Reflecting on the past can help us better understand what we need to do to contront today’s challenges and avoid future catastrophes. Twenty years after 9/11, America has a chance to reevaluate what it wants to achieve. The path we choose should incorporate all that we have learned.

Paul Kolbe, Belfer Center Intelligence Project Director, former CIA Senior Executive

Calder Walton, Belfer Center Intelligence Project Director of Research

Natalia Angel, Belfer Center Intelligence Project Coordinator 

Sean Power, Belfer Center Intelligence Project Research Assistant

Michael Miner, Belfer Center Intelligence Project Associate


Watch Full Sessions

Welcome and Opening Remarks »
Paul Kolbe

Keynote »
Philip Zelikow

Session One: The Day of the Attack: 20 Years Ago »
Paul Kolbe (Moderator)
Michael Morell
James Clapper
David Sanger

Beginning with national security leaders serving at the time of the attack, the moderator explored professional perspectives on what happened the day of September 11, where panelists were serving that Tuesday morning, and their first thoughts and actions on what to do in response in the immediacy of an unprecedented crisis. 

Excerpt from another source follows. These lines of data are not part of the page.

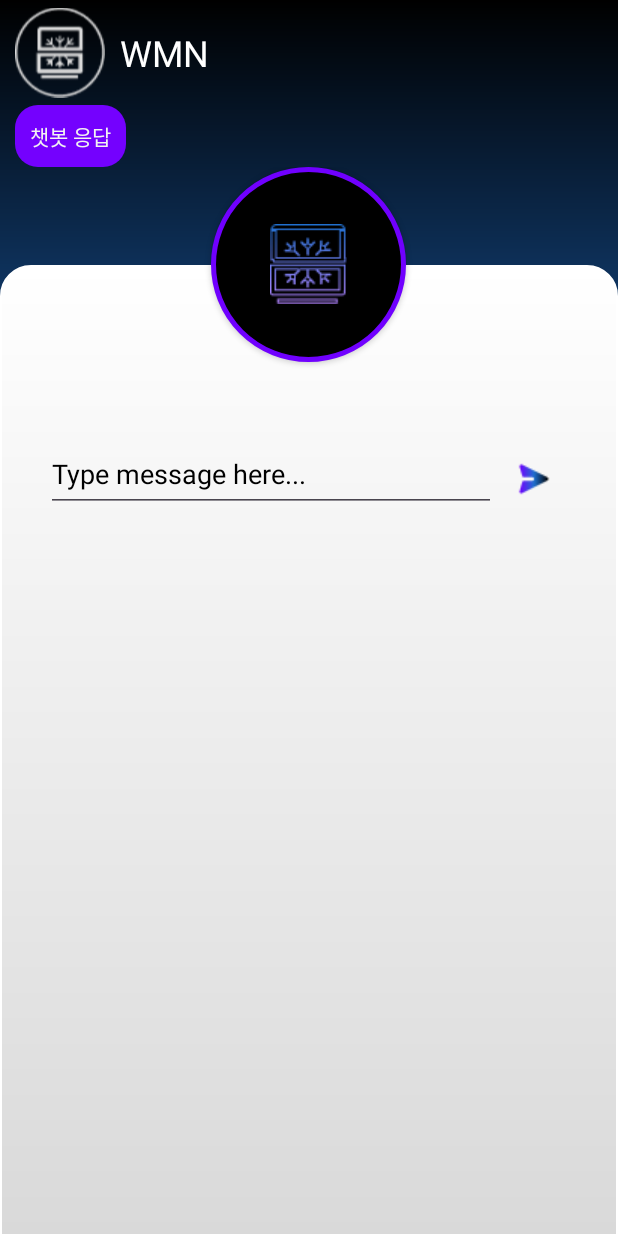
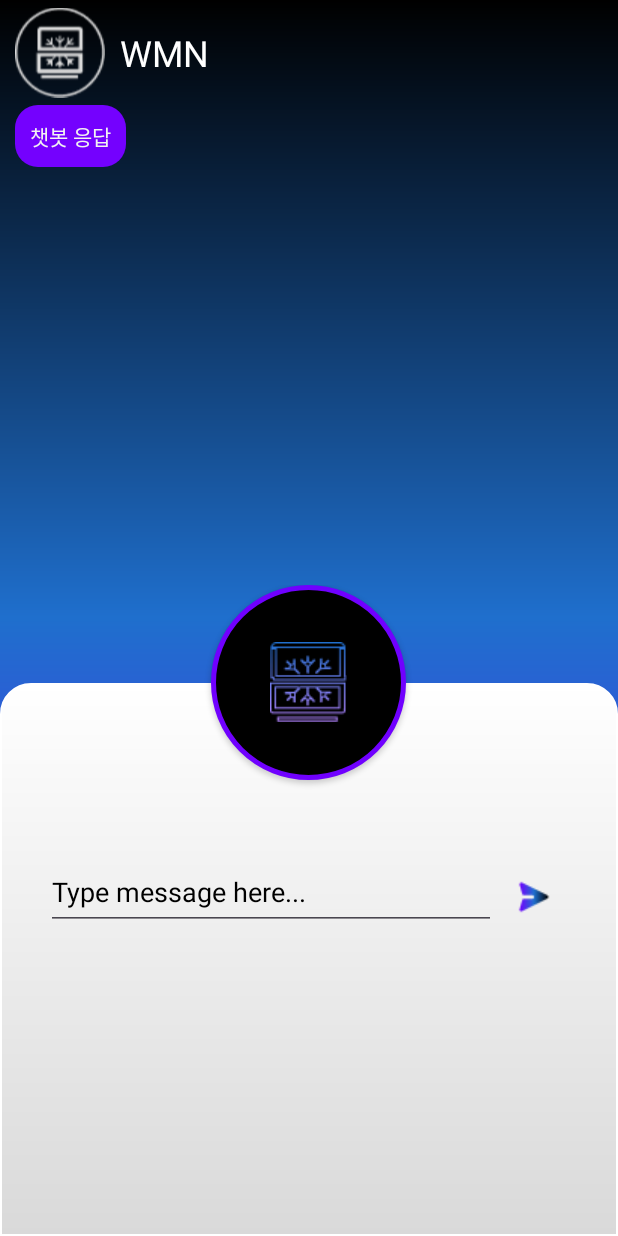
Before and after one commit to TeamDanSok/WMNClient-Android-, an Android app: the ChatActivity screen opened directly, with no data from a screen before it, on a phone screen of 412 x 824 dp. Run offline under Robolectric (Android 15) with nearby library versions, the light colour scheme and no system bars; 1 statement that could not run was skipped.

```diff
--- a/app/src/main/res/layout/activity_chat.xml
+++ b/app/src/main/res/layout/activity_chat.xml
@@ -31,7 +31,7 @@
         android:id="@+id/recycler_messages"
         android:layout_gravity="center"
         android:layout_width="match_parent"
-        android:layout_height="wrap_content" />
+        android:layout_height="320dp" />
 
     <FrameLayout
         android:layout_width="match_parent"
```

Session Two: The Response: Government Reactions Following 9/11 »
Rolf Mowatt-Larssen (Moderator)
Ambassador Henry Crumpton
General (Ret) Gene Renuart
John Farmer

This panel included policymakers, military personnel, and intelligence officers who led the response to 9/11 in the subsequent weeks, months, and years following the day of the attacks. The moderator unpacked key decision-points and developments related to government responses in an emerging Global War on Terrorism. 

Lunch Conversation - A View from the Ground – The Response in Afghanistan »
Natalie Colbert (Moderator)
Phil Reilly
Mike Hurley

Recollections of those in first wave of the ground response into Afghanistan. The Taliban collapsed under U.S. ground and air pressure in 2001, with a miniscule U.S. footprint, just about as fast as the Afghan govt and army collapsed in 2021. Why? How? And what does it mean for today? 

Session Three: The Impact: Personal and Societal »
Michael Miner (Moderator)
9/11 Family Group
Brenda Berkman
Ann Van Hine
Steve Kern

This panel included individuals personally impacted by the attacks or during service in the aftermath. The moderator explored how this unprecedented event shaped American society. Questions and discussion offered an opportunity to hear personal reflections from those affected and how this moment changed lives forever. 

Session Four: Twenty Years Later - 9/11 History »
Calder Walton (Moderator)
David Omand
Philip Zelikow
Christopher Andrew  

With the passage of two decades, historians now have a longer view of the impact of 9/11 on governments and societies around the world. Moderated by Calder Walton, this panel of historians and political scientists grappled with the historical implications of 9/11 and what we have learned over the past twenty years. 

Session Five: The Future - Applying 9/11 History »
Graham Allison (Moderator)
Michael Morell
Amb Henry Crumpton
Phil Zelikow

A driving question for current practitioners is how we learn from the lessons of history and adapt to meet modern and future challenges. This panel featured currently serving policymakers and their reflections on how 9/11 shaped their worldview and decision-making for a world dramatically different than September 10, 2001. Digital/cyber/tech - what are the possible future 9/11’s, how do we spot them, and how do we prevent them. 

For more information on this publication: Belfer Communications Office
For Academic Citation: Power, Sean , Calder Walton and Michael Miner . “Report - 9/11: Intelligence and National Security Twenty Years Later.” Belfer Center for Science and International Affairs, Harvard Kennedy School, September 23, 2021.